Each day goes like this: Coat lungs in cigarette smoke. Bath liver in alcohol. Pump stomach with pizza. Glaze eyes with movies and Netflix and iPhone scrolling.
You’re not even interested in sex. The window for sex, due to falling energy and the side effects of Prozac, is somewhere between fifteen minutes and an hour a day. And even then sex feels like work. An errand. Going to the grocery store. Something you’re supposed to do. The release is nice, yet the release can be achieved through cruder means. By jerking off onto the top of your thigh through your boxers, for example.
When you’re not in despair you’re just really fucking irritated with everything. With your partner. Your job. Everyone you come into contact with. Staring at the walls in your warehouse workspace like a damn mental patient. Depressed, but thinking, Motherfucker, I got shit to say. Shit to do.
The only thing you really enjoy is getting a little drunk and falling asleep at night to Lord of The Rings on the couch.
And so you live in this moment, this tension of The Why, every day, and you realize that the way things are going leaves one with only two choices: One, to find some way to make your life sustainable, or Two: To end your life. These really are the only two options.
And you realize, on this specific morning, lying in bed staring at the ceiling fan—the cat, the dog, etc., that where you are now, here—depressed and beyond despair, but calm, not trying to be dramatic—this is the gulf those who commit suicide do not make it over. Cannot bridge, for whatever reason. It’s like a revelation this morning. You suddenly understand this why. And you’re still lying here, in bed, in your head, unable to convince yourself to simply get up. You try to tell your wife all this, but you don’t want to overwhelm her or anyone else for that matter. And so, even though you have a wife and friends and a great family, it doesn’t matter, because in your head, in your body, in your soul,
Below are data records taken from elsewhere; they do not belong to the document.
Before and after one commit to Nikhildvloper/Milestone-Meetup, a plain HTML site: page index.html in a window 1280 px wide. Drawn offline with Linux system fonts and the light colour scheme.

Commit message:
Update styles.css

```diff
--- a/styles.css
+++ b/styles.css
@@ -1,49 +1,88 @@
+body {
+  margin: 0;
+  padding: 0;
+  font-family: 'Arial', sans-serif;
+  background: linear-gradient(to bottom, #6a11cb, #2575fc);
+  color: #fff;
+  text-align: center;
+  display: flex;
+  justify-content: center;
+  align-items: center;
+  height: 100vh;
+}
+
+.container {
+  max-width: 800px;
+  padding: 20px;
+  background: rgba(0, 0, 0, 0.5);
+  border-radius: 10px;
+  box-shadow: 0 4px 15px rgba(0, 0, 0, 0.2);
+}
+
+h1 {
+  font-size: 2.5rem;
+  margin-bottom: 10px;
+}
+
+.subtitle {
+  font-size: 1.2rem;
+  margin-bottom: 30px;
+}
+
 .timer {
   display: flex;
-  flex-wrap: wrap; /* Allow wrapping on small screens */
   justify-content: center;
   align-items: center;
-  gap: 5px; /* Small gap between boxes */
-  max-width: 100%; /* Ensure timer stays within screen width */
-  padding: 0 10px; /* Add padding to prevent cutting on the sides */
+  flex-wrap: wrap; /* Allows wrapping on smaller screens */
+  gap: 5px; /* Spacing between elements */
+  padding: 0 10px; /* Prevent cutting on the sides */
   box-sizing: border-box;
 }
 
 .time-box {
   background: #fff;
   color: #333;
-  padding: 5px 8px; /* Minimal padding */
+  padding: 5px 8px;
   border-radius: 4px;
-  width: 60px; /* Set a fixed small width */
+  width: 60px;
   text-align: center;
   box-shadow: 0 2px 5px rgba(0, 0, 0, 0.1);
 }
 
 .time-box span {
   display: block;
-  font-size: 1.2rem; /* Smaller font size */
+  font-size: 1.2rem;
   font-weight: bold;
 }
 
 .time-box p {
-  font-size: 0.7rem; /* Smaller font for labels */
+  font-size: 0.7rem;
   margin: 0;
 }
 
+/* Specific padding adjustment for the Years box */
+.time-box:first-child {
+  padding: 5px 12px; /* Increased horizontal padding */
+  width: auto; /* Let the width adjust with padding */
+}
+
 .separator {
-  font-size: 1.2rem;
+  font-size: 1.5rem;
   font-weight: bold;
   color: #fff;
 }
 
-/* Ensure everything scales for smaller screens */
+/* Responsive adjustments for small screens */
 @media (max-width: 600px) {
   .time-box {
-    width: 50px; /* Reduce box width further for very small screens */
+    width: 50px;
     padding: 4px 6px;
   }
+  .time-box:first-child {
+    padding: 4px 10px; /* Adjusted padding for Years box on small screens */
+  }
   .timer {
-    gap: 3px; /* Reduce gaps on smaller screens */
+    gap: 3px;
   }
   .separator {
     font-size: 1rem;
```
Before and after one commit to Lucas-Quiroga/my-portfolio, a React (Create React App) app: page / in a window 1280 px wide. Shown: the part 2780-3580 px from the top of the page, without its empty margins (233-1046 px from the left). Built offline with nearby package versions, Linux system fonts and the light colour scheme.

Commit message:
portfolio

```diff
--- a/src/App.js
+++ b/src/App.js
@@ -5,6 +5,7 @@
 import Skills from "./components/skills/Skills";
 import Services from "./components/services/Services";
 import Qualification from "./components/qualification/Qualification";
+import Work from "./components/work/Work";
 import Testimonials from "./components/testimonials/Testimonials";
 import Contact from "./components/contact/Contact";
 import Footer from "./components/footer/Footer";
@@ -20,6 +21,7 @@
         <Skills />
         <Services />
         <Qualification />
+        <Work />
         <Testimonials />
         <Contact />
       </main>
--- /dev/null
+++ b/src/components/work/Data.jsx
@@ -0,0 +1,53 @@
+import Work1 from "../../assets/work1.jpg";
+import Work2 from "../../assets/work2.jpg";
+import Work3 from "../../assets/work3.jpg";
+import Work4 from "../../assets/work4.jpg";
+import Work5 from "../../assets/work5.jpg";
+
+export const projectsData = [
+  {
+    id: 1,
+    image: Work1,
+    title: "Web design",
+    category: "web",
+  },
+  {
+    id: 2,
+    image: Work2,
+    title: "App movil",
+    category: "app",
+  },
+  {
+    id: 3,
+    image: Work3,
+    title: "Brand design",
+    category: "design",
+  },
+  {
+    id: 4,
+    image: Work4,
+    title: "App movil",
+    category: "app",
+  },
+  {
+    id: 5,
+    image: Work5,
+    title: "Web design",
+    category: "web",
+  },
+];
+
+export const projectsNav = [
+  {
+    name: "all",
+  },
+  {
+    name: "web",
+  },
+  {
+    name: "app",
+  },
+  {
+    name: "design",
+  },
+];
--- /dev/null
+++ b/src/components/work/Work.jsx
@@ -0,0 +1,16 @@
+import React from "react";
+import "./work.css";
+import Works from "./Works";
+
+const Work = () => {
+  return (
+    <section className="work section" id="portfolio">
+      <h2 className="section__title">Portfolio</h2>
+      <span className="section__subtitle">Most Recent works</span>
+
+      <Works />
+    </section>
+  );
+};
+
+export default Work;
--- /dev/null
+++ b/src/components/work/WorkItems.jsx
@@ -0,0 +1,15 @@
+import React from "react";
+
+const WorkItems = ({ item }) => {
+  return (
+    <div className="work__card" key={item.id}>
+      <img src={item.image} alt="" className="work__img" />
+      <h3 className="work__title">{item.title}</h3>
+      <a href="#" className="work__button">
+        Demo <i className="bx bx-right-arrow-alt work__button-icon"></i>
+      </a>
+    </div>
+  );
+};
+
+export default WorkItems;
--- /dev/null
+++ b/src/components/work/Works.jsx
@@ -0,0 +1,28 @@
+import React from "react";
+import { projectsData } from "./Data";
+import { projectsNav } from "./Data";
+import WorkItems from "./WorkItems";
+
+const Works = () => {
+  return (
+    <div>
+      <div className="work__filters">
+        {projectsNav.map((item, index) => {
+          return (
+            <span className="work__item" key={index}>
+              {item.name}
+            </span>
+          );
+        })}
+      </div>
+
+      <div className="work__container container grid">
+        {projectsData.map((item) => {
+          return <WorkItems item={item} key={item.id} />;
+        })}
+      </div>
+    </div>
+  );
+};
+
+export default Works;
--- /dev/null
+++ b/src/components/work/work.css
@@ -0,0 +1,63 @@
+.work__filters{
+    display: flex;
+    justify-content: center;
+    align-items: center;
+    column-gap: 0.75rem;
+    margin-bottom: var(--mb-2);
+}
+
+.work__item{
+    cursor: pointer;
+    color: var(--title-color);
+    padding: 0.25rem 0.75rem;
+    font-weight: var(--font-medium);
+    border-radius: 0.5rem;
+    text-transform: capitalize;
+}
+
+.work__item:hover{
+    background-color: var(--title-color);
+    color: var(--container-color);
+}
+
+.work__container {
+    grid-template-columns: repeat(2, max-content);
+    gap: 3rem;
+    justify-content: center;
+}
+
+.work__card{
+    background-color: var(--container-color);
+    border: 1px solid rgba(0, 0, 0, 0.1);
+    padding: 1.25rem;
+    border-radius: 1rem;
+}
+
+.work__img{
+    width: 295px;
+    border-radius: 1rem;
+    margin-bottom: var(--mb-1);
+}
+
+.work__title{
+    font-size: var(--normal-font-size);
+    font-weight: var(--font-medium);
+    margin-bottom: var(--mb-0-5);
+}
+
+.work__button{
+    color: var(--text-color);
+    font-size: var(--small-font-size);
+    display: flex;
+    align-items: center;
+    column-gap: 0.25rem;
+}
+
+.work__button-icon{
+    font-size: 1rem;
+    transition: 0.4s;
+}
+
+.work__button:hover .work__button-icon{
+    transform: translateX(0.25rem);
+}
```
you are alone.
And it’s this mental strain, this inner confliction, this never-ending mental battle, which is the real nightmare, your archenemy, the Holy Grail of an answer you seek.
And it’s almost surreal being here, in this bed, not even hung over for once, occupying this mental space, this no man’s land, between life or death, this tension of existence, and you wonder how you will push through this tension, or not, which happens each morning you wake up.
How you are going to make it through.
Or how you got here in the first place.